### AIM OF THE TASK
Would you print every entry exactly as it appears?
※
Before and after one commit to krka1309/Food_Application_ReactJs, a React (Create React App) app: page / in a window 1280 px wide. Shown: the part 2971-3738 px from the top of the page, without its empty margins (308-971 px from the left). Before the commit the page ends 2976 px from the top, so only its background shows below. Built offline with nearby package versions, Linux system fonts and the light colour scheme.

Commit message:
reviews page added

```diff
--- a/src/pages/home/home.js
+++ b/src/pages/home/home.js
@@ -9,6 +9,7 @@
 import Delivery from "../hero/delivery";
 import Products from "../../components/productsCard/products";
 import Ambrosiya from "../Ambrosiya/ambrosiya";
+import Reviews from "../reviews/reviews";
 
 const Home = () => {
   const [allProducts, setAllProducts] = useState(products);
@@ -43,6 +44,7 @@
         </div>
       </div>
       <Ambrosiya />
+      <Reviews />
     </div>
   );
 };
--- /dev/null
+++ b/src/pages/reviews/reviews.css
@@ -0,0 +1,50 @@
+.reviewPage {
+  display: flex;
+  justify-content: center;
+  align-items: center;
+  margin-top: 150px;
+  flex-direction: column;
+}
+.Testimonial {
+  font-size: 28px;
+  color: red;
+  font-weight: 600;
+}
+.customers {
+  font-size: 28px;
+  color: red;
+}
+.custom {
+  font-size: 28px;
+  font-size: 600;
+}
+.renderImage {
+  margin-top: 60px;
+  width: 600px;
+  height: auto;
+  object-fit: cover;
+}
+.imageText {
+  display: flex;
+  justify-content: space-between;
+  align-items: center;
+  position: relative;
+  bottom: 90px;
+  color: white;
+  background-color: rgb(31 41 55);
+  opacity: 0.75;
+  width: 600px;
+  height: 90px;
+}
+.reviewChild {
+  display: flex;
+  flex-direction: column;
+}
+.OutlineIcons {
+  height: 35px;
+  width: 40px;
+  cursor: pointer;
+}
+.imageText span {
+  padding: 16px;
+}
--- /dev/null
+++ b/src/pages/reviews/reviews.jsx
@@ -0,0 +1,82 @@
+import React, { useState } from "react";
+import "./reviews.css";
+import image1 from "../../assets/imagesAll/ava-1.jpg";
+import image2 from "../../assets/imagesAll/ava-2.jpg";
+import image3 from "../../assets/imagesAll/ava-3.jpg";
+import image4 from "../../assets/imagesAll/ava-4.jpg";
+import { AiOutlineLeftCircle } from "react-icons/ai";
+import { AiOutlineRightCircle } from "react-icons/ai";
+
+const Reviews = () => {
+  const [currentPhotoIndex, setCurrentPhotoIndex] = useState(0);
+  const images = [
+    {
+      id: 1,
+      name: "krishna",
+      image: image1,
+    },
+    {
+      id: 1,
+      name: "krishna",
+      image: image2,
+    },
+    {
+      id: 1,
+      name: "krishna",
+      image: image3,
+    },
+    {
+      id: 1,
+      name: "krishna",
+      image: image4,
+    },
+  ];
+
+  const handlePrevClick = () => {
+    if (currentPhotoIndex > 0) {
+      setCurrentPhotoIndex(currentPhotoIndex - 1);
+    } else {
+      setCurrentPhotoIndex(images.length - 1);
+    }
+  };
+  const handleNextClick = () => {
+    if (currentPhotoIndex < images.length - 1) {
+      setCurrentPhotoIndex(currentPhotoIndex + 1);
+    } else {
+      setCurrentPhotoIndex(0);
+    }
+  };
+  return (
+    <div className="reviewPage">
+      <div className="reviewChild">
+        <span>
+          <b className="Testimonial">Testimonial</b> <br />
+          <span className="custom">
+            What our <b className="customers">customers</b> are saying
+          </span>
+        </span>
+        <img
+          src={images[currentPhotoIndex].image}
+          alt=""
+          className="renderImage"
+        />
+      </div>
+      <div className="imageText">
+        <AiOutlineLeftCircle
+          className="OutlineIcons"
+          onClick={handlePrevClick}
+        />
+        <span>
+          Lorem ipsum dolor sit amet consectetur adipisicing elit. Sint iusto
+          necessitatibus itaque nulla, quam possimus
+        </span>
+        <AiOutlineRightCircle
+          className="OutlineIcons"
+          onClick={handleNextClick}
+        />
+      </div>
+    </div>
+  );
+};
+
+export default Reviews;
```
※
### ANSWER AREA
Before and after one commit to krka1309/Food_Application_ReactJs, a React (Create React App) app: page / in a window 1280 px wide. Shown: the part 2971-3738 px from the top of the page, without its empty margins (308-971 px from the left). Before the commit the page ends 2976 px from the top, so only its background shows below. Built offline with nearby package versions, Linux system fonts and the light colour scheme.

Commit message:
reviews page added

```diff
--- a/src/pages/home/home.js
+++ b/src/pages/home/home.js
@@ -9,6 +9,7 @@
 import Delivery from "../hero/delivery";
 import Products from "../../components/productsCard/products";
 import Ambrosiya from "../Ambrosiya/ambrosiya";
+import Reviews from "../reviews/reviews";
 
 const Home = () => {
   const [allProducts, setAllProducts] = useState(products);
@@ -43,6 +44,7 @@
         </div>
       </div>
       <Ambrosiya />
+      <Reviews />
     </div>
   );
 };
--- /dev/null
+++ b/src/pages/reviews/reviews.css
@@ -0,0 +1,50 @@
+.reviewPage {
+  display: flex;
+  justify-content: center;
+  align-items: center;
+  margin-top: 150px;
+  flex-direction: column;
+}
+.Testimonial {
+  font-size: 28px;
+  color: red;
+  font-weight: 600;
+}
+.customers {
+  font-size: 28px;
+  color: red;
+}
+.custom {
+  font-size: 28px;
+  font-size: 600;
+}
+.renderImage {
+  margin-top: 60px;
+  width: 600px;
+  height: auto;
+  object-fit: cover;
+}
+.imageText {
+  display: flex;
+  justify-content: space-between;
+  align-items: center;
+  position: relative;
+  bottom: 90px;
+  color: white;
+  background-color: rgb(31 41 55);
+  opacity: 0.75;
+  width: 600px;
+  height: 90px;
+}
+.reviewChild {
+  display: flex;
+  flex-direction: column;
+}
+.OutlineIcons {
+  height: 35px;
+  width: 40px;
+  cursor: pointer;
+}
+.imageText span {
+  padding: 16px;
+}
--- /dev/null
+++ b/src/pages/reviews/reviews.jsx
@@ -0,0 +1,82 @@
+import React, { useState } from "react";
+import "./reviews.css";
+import image1 from "../../assets/imagesAll/ava-1.jpg";
+import image2 from "../../assets/imagesAll/ava-2.jpg";
+import image3 from "../../assets/imagesAll/ava-3.jpg";
+import image4 from "../../assets/imagesAll/ava-4.jpg";
+import { AiOutlineLeftCircle } from "react-icons/ai";
+import { AiOutlineRightCircle } from "react-icons/ai";
+
+const Reviews = () => {
+  const [currentPhotoIndex, setCurrentPhotoIndex] = useState(0);
+  const images = [
+    {
+      id: 1,
+      name: "krishna",
+      image: image1,
+    },
+    {
+      id: 1,
+      name: "krishna",
+      image: image2,
+    },
+    {
+      id: 1,
+      name: "krishna",
+      image: image3,
+    },
+    {
+      id: 1,
+      name: "krishna",
+      image: image4,
+    },
+  ];
+
+  const handlePrevClick = () => {
+    if (currentPhotoIndex > 0) {
+      setCurrentPhotoIndex(currentPhotoIndex - 1);
+    } else {
+      setCurrentPhotoIndex(images.length - 1);
+    }
+  };
+  const handleNextClick = () => {
+    if (currentPhotoIndex < images.length - 1) {
+      setCurrentPhotoIndex(currentPhotoIndex + 1);
+    } else {
+      setCurrentPhotoIndex(0);
+    }
+  };
+  return (
+    <div className="reviewPage">
+      <div className="reviewChild">
+        <span>
+          <b className="Testimonial">Testimonial</b> <br />
+          <span className="custom">
+            What our <b className="customers">customers</b> are saying
+          </span>
+        </span>
+        <img
+          src={images[currentPhotoIndex].image}
+          alt=""
+          className="renderImage"
+        />
+      </div>
+      <div className="imageText">
+        <AiOutlineLeftCircle
+          className="OutlineIcons"
+          onClick={handlePrevClick}
+        />
+        <span>
+          Lorem ipsum dolor sit amet consectetur adipisicing elit. Sint iusto
+          necessitatibus itaque nulla, quam possimus
+        </span>
+        <AiOutlineRightCircle
+          className="OutlineIcons"
+          onClick={handleNextClick}
+        />
+      </div>
+    </div>
+  );
+};
+
+export default Reviews;
```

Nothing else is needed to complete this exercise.